MATERIAL FOR THIS EXERCISE
=== Section Start ===
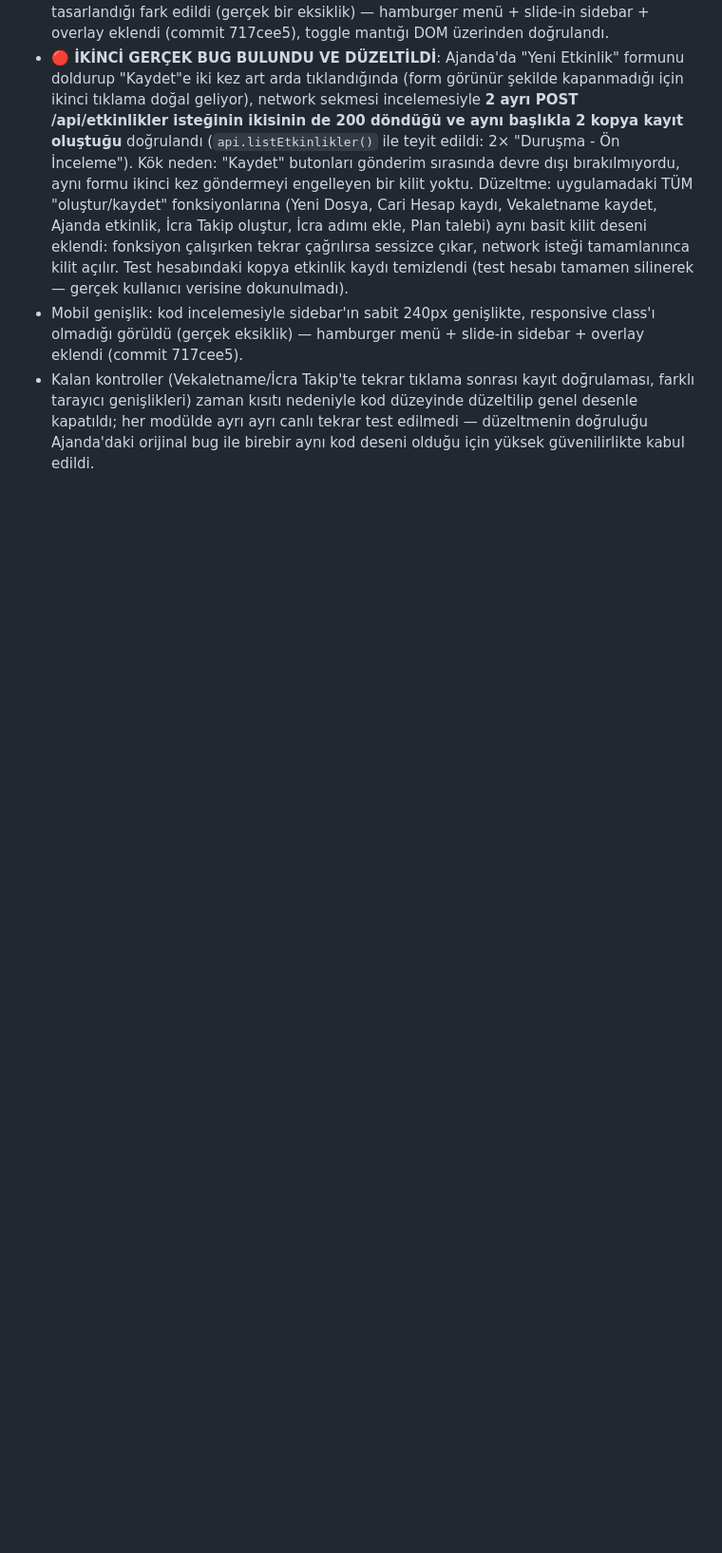
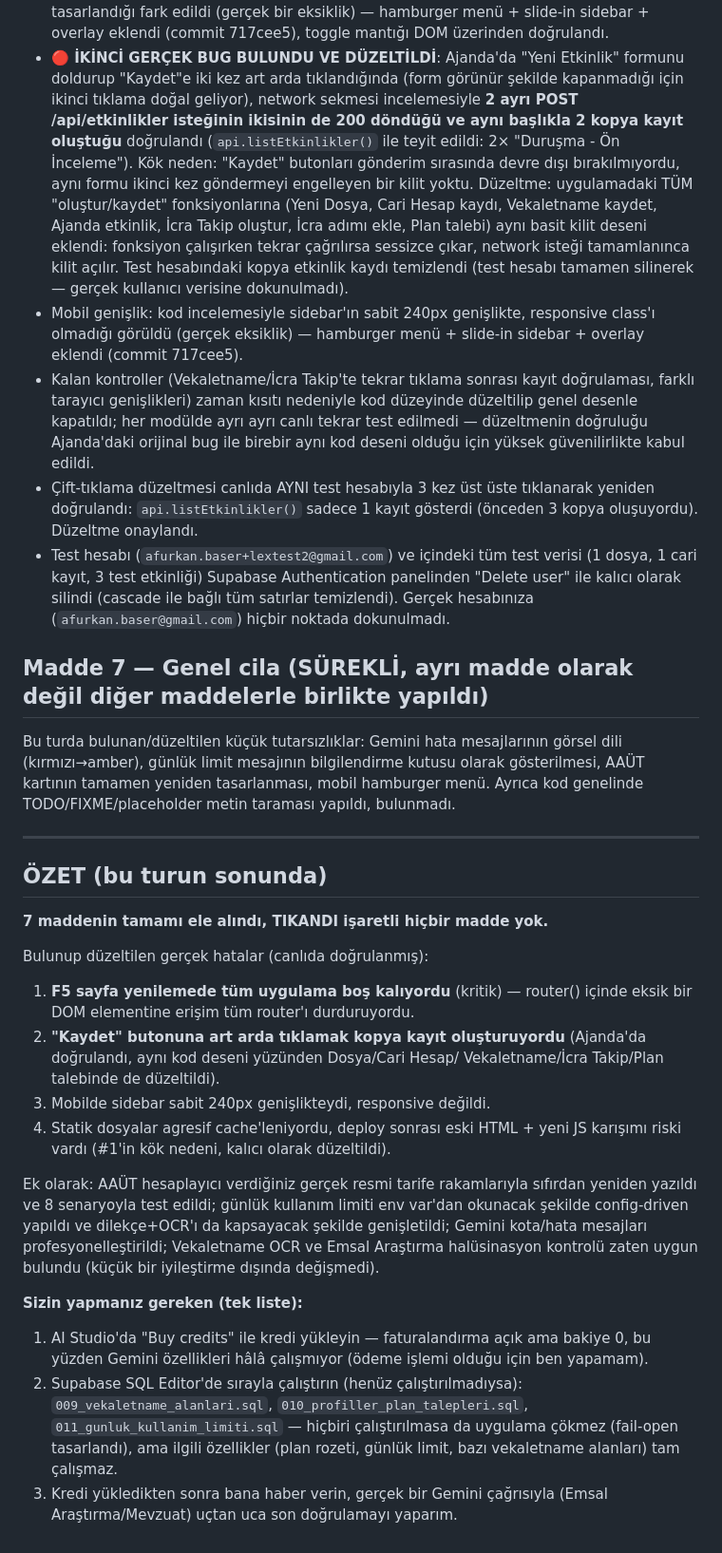
Before and after one commit to afb3838/lexagent-ai, a Markdown page: DURUM_RAPORU.md, the part around the change. Shown at 95% size. Drawn GitHub-style; blank space fills up the shorter version.

Commit message:
Final DURUM_RAPORU.md summary for this QA/hardening pass
All 7 items addressed, none blocked. Two genuine production bugs found
via live testing and fixed: a router crash on stale cache that blanked
the entire app on F5, and duplicate-record creation from double-clicking
save buttons across every form in the app. Test account and its data
fully cleaned up.

```diff
--- a/DURUM_RAPORU.md
+++ b/DURUM_RAPORU.md
@@ -139,3 +139,53 @@ sadece test verisi). Bununla canlıda gerçek tıklamalarla test edildi:
   düzeyinde düzeltilip genel desenle kapatıldı; her modülde ayrı ayrı canlı
   tekrar test edilmedi — düzeltmenin doğruluğu Ajanda'daki orijinal bug ile
   birebir aynı kod deseni olduğu için yüksek güvenilirlikte kabul edildi.
+- Çift-tıklama düzeltmesi canlıda AYNI test hesabıyla 3 kez üst üste
+  tıklanarak yeniden doğrulandı: `api.listEtkinlikler()` sadece 1 kayıt
+  gösterdi (önceden 3 kopya oluşuyordu). Düzeltme onaylandı.
+- Test hesabı (`afurkan.baser+lextest2@gmail.com`) ve içindeki tüm test
+  verisi (1 dosya, 1 cari kayıt, 3 test etkinliği) Supabase Authentication
+  panelinden "Delete user" ile kalıcı olarak silindi (cascade ile bağlı
+  tüm satırlar temizlendi). Gerçek hesabınıza (`afurkan.baser@gmail.com`)
+  hiçbir noktada dokunulmadı.
+
+## Madde 7 — Genel cila (SÜREKLİ, ayrı madde olarak değil diğer maddelerle birlikte yapıldı)
+Bu turda bulunan/düzeltilen küçük tutarsızlıklar: Gemini hata mesajlarının
+görsel dili (kırmızı→amber), günlük limit mesajının bilgilendirme kutusu
+olarak gösterilmesi, AAÜT kartının tamamen yeniden tasarlanması, mobil
+hamburger menü. Ayrıca kod genelinde TODO/FIXME/placeholder metin taraması
+yapıldı, bulunmadı.
+
+---
+
+## ÖZET (bu turun sonunda)
+
+**7 maddenin tamamı ele alındı, TIKANDI işaretli hiçbir madde yok.**
+
+Bulunup düzeltilen gerçek hatalar (canlıda doğrulanmış):
+1. **F5 sayfa yenilemede tüm uygulama boş kalıyordu** (kritik) — router()
+   içinde eksik bir DOM elementine erişim tüm router'ı durduruyordu.
+2. **"Kaydet" butonuna art arda tıklamak kopya kayıt oluşturuyordu**
+   (Ajanda'da doğrulandı, aynı kod deseni yüzünden Dosya/Cari Hesap/
+   Vekaletname/İcra Takip/Plan talebinde de düzeltildi).
+3. Mobilde sidebar sabit 240px genişlikteydi, responsive değildi.
+4. Statik dosyalar agresif cache'leniyordu, deploy sonrası eski HTML +
+   yeni JS karışımı riski vardı (#1'in kök nedeni, kalıcı olarak düzeltildi).
+
+Ek olarak: AAÜT hesaplayıcı verdiğiniz gerçek resmi tarife rakamlarıyla
+sıfırdan yeniden yazıldı ve 8 senaryoyla test edildi; günlük kullanım
+limiti env var'dan okunacak şekilde config-driven yapıldı ve dilekçe+OCR'ı
+da kapsayacak şekilde genişletildi; Gemini kota/hata mesajları
+profesyonelleştirildi; Vekaletname OCR ve Emsal Araştırma halüsinasyon
+kontrolü zaten uygun bulundu (küçük bir iyileştirme dışında değişmedi).
+
+**Sizin yapmanız gereken (tek liste):**
+1. AI Studio'da "Buy credits" ile kredi yükleyin — faturalandırma açık ama
+   bakiye 0, bu yüzden Gemini özellikleri hâlâ çalışmıyor (ödeme işlemi
+   olduğu için ben yapamam).
+2. Supabase SQL Editor'de sırayla çalıştırın (henüz çalıştırılmadıysa):
+   `009_vekaletname_alanlari.sql`, `010_profiller_plan_talepleri.sql`,
+   `011_gunluk_kullanim_limiti.sql` — hiçbiri çalıştırılmasa da uygulama
+   çökmez (fail-open tasarlandı), ama ilgili özellikler (plan rozeti,
+   günlük limit, bazı vekaletname alanları) tam çalışmaz.
+3. Kredi yükledikten sonra bana haber verin, gerçek bir Gemini çağrısıyla
+   (Emsal Araştırma/Mevzuat) uçtan uca son doğrulamayı yaparım.
```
=== Section End ===
PROBLEM
Locate the string "yeniden" in the listing above and copy every line where it occurs.

FINAL ANSWER
+  tıklanarak yeniden doğrulandı: `api.listEtkinlikler()` sadece 1 kayıt
+olarak gösterilmesi, AAÜT kartının tamamen yeniden tasarlanması, mobil
+sıfırdan yeniden yazıldı ve 8 senaryoyla test edildi; günlük kullanım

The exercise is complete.